→ **Records for this exercise**:
+--

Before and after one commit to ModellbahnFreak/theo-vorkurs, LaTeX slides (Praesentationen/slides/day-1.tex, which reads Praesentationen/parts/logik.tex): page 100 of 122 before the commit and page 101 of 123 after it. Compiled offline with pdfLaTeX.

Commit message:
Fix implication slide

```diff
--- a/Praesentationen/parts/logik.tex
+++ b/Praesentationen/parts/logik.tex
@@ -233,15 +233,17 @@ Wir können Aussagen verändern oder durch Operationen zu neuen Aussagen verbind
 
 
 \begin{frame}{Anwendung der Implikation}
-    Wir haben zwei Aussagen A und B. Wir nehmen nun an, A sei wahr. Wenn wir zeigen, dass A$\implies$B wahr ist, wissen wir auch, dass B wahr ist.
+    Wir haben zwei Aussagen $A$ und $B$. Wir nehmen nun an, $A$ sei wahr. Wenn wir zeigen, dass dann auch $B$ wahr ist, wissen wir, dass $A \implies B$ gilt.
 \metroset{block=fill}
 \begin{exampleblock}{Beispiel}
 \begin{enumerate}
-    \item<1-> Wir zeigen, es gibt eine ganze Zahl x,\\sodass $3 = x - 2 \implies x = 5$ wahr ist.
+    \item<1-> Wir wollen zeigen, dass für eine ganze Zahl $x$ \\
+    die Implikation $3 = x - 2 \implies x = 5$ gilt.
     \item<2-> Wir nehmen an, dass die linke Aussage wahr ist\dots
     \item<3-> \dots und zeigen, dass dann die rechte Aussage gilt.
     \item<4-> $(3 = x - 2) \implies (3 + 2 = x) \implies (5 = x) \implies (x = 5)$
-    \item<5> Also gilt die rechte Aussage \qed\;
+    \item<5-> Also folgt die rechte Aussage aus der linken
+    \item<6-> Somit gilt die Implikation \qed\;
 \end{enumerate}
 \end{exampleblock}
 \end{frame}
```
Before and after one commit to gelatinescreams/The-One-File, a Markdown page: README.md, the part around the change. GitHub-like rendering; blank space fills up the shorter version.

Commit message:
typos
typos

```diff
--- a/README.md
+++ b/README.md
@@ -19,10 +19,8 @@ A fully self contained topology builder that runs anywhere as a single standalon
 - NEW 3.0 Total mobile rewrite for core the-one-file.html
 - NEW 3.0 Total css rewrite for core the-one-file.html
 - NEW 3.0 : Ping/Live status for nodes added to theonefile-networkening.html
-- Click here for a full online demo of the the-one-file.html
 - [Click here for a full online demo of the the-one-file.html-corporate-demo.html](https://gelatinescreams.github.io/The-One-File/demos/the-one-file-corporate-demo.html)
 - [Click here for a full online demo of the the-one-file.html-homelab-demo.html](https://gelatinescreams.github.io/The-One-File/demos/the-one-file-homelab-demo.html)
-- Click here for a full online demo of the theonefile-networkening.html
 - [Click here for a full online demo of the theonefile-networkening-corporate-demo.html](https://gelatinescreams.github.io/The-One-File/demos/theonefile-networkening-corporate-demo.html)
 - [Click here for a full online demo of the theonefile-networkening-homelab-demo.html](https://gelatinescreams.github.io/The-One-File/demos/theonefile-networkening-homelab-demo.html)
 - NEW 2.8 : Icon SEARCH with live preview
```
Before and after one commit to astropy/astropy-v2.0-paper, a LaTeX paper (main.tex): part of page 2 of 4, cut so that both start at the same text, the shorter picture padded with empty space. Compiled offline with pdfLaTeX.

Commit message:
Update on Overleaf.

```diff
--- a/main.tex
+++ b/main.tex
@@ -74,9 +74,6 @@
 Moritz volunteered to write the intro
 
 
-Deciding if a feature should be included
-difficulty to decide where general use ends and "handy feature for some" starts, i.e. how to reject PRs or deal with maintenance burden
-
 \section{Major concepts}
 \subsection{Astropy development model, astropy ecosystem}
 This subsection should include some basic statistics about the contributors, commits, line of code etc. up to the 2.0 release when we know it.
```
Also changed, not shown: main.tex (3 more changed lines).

+--

→ **Task details**:
An exact copy of all the records above is the required answer.

→ **Solution for this exercise**:
Before and after one commit to ModellbahnFreak/theo-vorkurs, LaTeX slides (Praesentationen/slides/day-1.tex, which reads Praesentationen/parts/logik.tex): page 100 of 122 before the commit and page 101 of 123 after it. Compiled offline with pdfLaTeX.

Commit message:
Fix implication slide

```diff
--- a/Praesentationen/parts/logik.tex
+++ b/Praesentationen/parts/logik.tex
@@ -233,15 +233,17 @@ Wir können Aussagen verändern oder durch Operationen zu neuen Aussagen verbind
 
 
 \begin{frame}{Anwendung der Implikation}
-    Wir haben zwei Aussagen A und B. Wir nehmen nun an, A sei wahr. Wenn wir zeigen, dass A$\implies$B wahr ist, wissen wir auch, dass B wahr ist.
+    Wir haben zwei Aussagen $A$ und $B$. Wir nehmen nun an, $A$ sei wahr. Wenn wir zeigen, dass dann auch $B$ wahr ist, wissen wir, dass $A \implies B$ gilt.
 \metroset{block=fill}
 \begin{exampleblock}{Beispiel}
 \begin{enumerate}
-    \item<1-> Wir zeigen, es gibt eine ganze Zahl x,\\sodass $3 = x - 2 \implies x = 5$ wahr ist.
+    \item<1-> Wir wollen zeigen, dass für eine ganze Zahl $x$ \\
+    die Implikation $3 = x - 2 \implies x = 5$ gilt.
     \item<2-> Wir nehmen an, dass die linke Aussage wahr ist\dots
     \item<3-> \dots und zeigen, dass dann die rechte Aussage gilt.
     \item<4-> $(3 = x - 2) \implies (3 + 2 = x) \implies (5 = x) \implies (x = 5)$
-    \item<5> Also gilt die rechte Aussage \qed\;
+    \item<5-> Also folgt die rechte Aussage aus der linken
+    \item<6-> Somit gilt die Implikation \qed\;
 \end{enumerate}
 \end{exampleblock}
 \end{frame}
```
Before and after one commit to gelatinescreams/The-One-File, a Markdown page: README.md, the part around the change. GitHub-like rendering; blank space fills up the shorter version.

Commit message:
typos
typos

```diff
--- a/README.md
+++ b/README.md
@@ -19,10 +19,8 @@ A fully self contained topology builder that runs anywhere as a single standalon
 - NEW 3.0 Total mobile rewrite for core the-one-file.html
 - NEW 3.0 Total css rewrite for core the-one-file.html
 - NEW 3.0 : Ping/Live status for nodes added to theonefile-networkening.html
-- Click here for a full online demo of the the-one-file.html
 - [Click here for a full online demo of the the-one-file.html-corporate-demo.html](https://gelatinescreams.github.io/The-One-File/demos/the-one-file-corporate-demo.html)
 - [Click here for a full online demo of the the-one-file.html-homelab-demo.html](https://gelatinescreams.github.io/The-One-File/demos/the-one-file-homelab-demo.html)
-- Click here for a full online demo of the theonefile-networkening.html
 - [Click here for a full online demo of the theonefile-networkening-corporate-demo.html](https://gelatinescreams.github.io/The-One-File/demos/theonefile-networkening-corporate-demo.html)
 - [Click here for a full online demo of the theonefile-networkening-homelab-demo.html](https://gelatinescreams.github.io/The-One-File/demos/theonefile-networkening-homelab-demo.html)
 - NEW 2.8 : Icon SEARCH with live preview
```
Before and after one commit to astropy/astropy-v2.0-paper, a LaTeX paper (main.tex): part of page 2 of 4, cut so that both start at the same text, the shorter picture padded with empty space. Compiled offline with pdfLaTeX.

Commit message:
Update on Overleaf.

```diff
--- a/main.tex
+++ b/main.tex
@@ -74,9 +74,6 @@
 Moritz volunteered to write the intro
 
 
-Deciding if a feature should be included
-difficulty to decide where general use ends and "handy feature for some" starts, i.e. how to reject PRs or deal with maintenance burden
-
 \section{Major concepts}
 \subsection{Astropy development model, astropy ecosystem}
 This subsection should include some basic statistics about the contributors, commits, line of code etc. up to the 2.0 release when we know it.
```
Also changed, not shown: main.tex (3 more changed lines).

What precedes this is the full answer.